  • As there is no ‘One size fits All’, consideration should be made to regional exposure and economic activities, for example, Pacific and Caribbean SIDS will sometimes require different and distinct solutions.
  • The ‘Pause Clause’ is a welcome introduction but more needs to be done to define pre-agreement on the terms to be built into the financial instruments at the contractual stage.
  • Debt sustainability analysis (DSA) should be fit-for-purpose and equitable by including SIDS climate change vulnerability when determining the financing envelope and debt relief measures necessary for recovery.
  • State-contingent debt instruments (SCDIs) would be important for improving effective financing and reproofing debt obligations.
  • Innovative debt swaps for resilient infrastructure development options could provide subsidies toward meeting climate goals.
  • Risk management instruments such as guarantees, and credit enhancement products have maximised leverage of public capital compared to equity and debt/loan capital. IFIs can explore options for risk-mitigating financial instruments such as guarantees, insurance and local currency hedging which can de-risk financing programmes and private sector investments.
  • Forging strong partnerships to support structural resilience for SIDS. Instruments such as SDG bonds could be helpful, and determining operational mechanisms including criteria such as Economic, Social and Governance (ESG); as well as capacity building for strengthening institutions toward enabling access to multilateral development finance and private sector investments.
  • Adopting debt management tools such as the Commonwealth Meridian System provide a framework for comprehensive, transparent, and timely monitoring and management of public debt. Commonwealth Meridian is currently used by 24 SIDS.

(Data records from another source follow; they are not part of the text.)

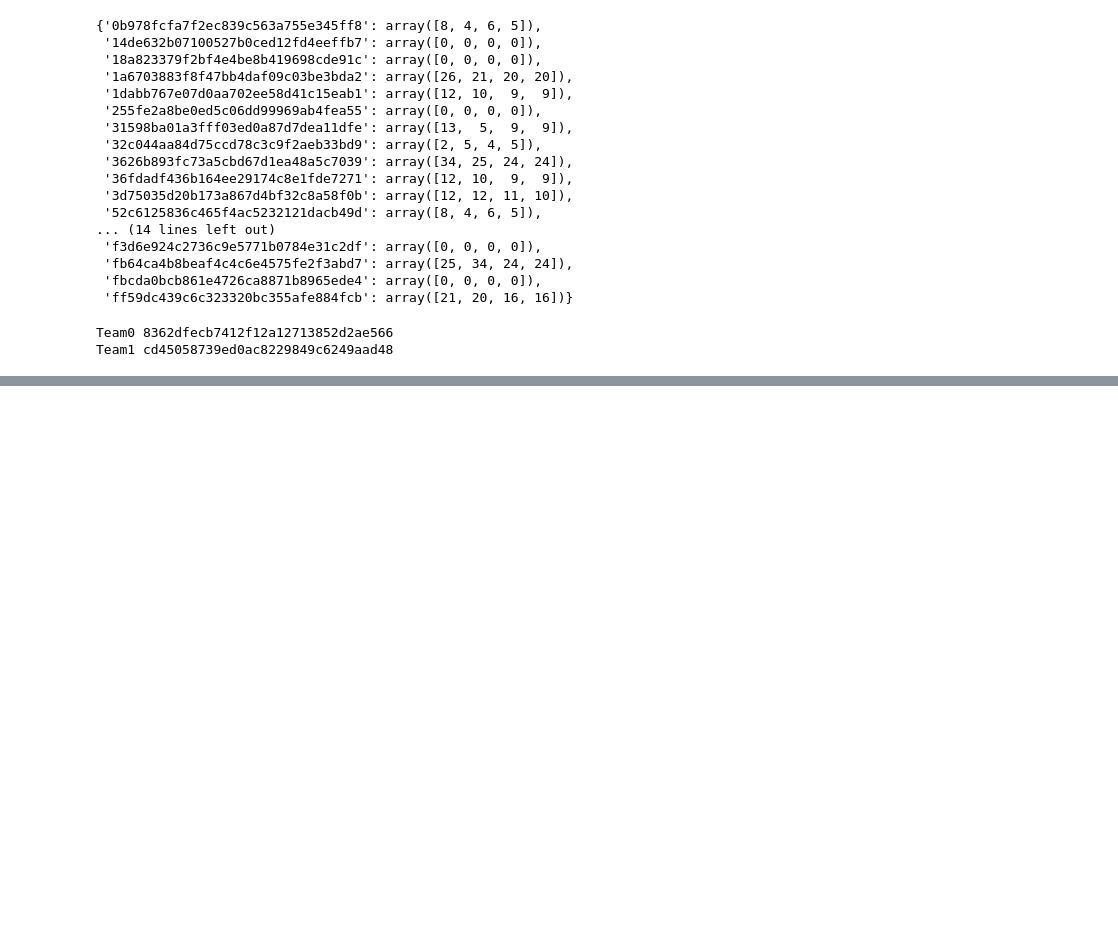
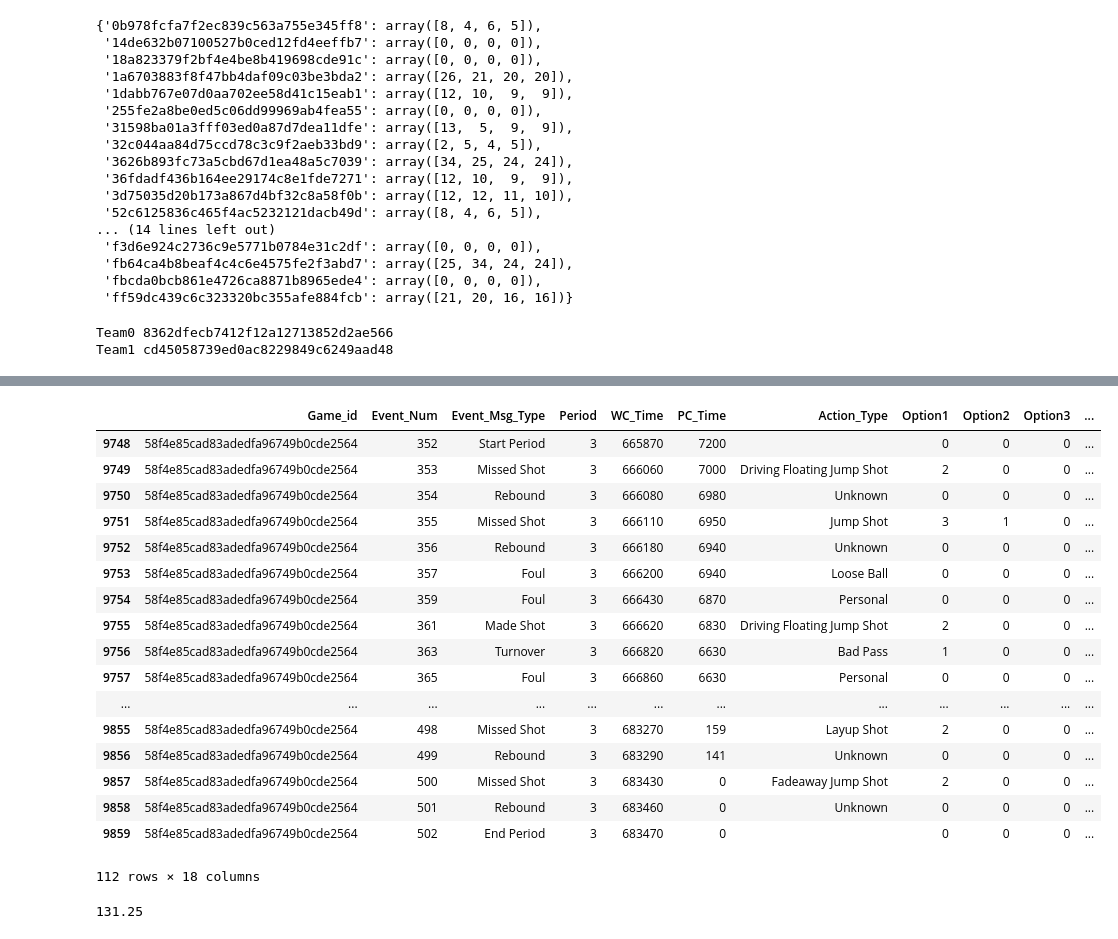
Before and after one commit to wpouse/NBA, a Jupyter notebook: Hackathon Prompt/NBARatingsScrubbed.ipynb, the cells around one changed output, grey strips where cells are left out. Cells and saved outputs as stored; diff of their text form; code cells hidden in the pictures; blank space fills up the shorter version.

```diff
--- a/Hackathon Prompt/NBARatingsScrubbed.ipynb
+++ b/Hackathon Prompt/NBARatingsScrubbed.ipynb
@@ -854,0 +834,25 @@ rdPBP[:119]
+# %%
+rdPBP[240:352]
+# %% [output]
+|  | Game_id | Event_Num | Event_Msg_Type | Period | WC_Time | PC_Time | Action_Type | Option1 | Option2 | Option3 | ... |
+| 9748 | 58f4e85cad83adedfa96749b0cde2564 | 352 | Start Period | 3 | 665870 | 7200 |  | 0 | 0 | 0 | ... |
+| 9749 | 58f4e85cad83adedfa96749b0cde2564 | 353 | Missed Shot | 3 | 666060 | 7000 | Driving Floating Jump Shot | 2 | 0 | 0 | ... |
+| 9750 | 58f4e85cad83adedfa96749b0cde2564 | 354 | Rebound | 3 | 666080 | 6980 | Unknown | 0 | 0 | 0 | ... |
+| 9751 | 58f4e85cad83adedfa96749b0cde2564 | 355 | Missed Shot | 3 | 666110 | 6950 | Jump Shot | 3 | 1 | 0 | ... |
+| 9752 | 58f4e85cad83adedfa96749b0cde2564 | 356 | Rebound | 3 | 666180 | 6940 | Unknown | 0 | 0 | 0 | ... |
+| 9753 | 58f4e85cad83adedfa96749b0cde2564 | 357 | Foul | 3 | 666200 | 6940 | Loose Ball | 0 | 0 | 0 | ... |
+| 9754 | 58f4e85cad83adedfa96749b0cde2564 | 359 | Foul | 3 | 666430 | 6870 | Personal | 0 | 0 | 0 | ... |
+| 9755 | 58f4e85cad83adedfa96749b0cde2564 | 361 | Made Shot | 3 | 666620 | 6830 | Driving Floating Jump Shot | 2 | 0 | 0 | ... |
+| 9756 | 58f4e85cad83adedfa96749b0cde2564 | 363 | Turnover | 3 | 666820 | 6630 | Bad Pass | 1 | 0 | 0 | ... |
+| 9757 | 58f4e85cad83adedfa96749b0cde2564 | 365 | Foul | 3 | 666860 | 6630 | Personal | 0 | 0 | 0 | ... |
+| ... | ... | ... | ... | ... | ... | ... | ... | ... | ... | ... | ... |
+| 9855 | 58f4e85cad83adedfa96749b0cde2564 | 498 | Missed Shot | 3 | 683270 | 159 | Layup Shot | 2 | 0 | 0 | ... |
+| 9856 | 58f4e85cad83adedfa96749b0cde2564 | 499 | Rebound | 3 | 683290 | 141 | Unknown | 0 | 0 | 0 | ... |
+| 9857 | 58f4e85cad83adedfa96749b0cde2564 | 500 | Missed Shot | 3 | 683430 | 0 | Fadeaway Jump Shot | 2 | 0 | 0 | ... |
+| 9858 | 58f4e85cad83adedfa96749b0cde2564 | 501 | Rebound | 3 | 683460 | 0 | Unknown | 0 | 0 | 0 | ... |
+| 9859 | 58f4e85cad83adedfa96749b0cde2564 | 502 | End Period | 3 | 683470 | 0 |  | 0 | 0 | 0 | ... |
+112 rows × 18 columns
+# %%
+np.round(100*21.0/16, 2)
+# %% [output]
+131.25
```
Also changed, not shown: parts of 3 cells of this notebook, 1 other file.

The upcoming meeting of Commonwealth Small States Advocacy Champions on the sidelines of the World Bank and IMF Spring meetings, followed by the UN SIDS4 conference in Antigua and Barbuda in May holds significant promise for advancing initiatives aimed at bolstering the resilience of these gems in our oceans.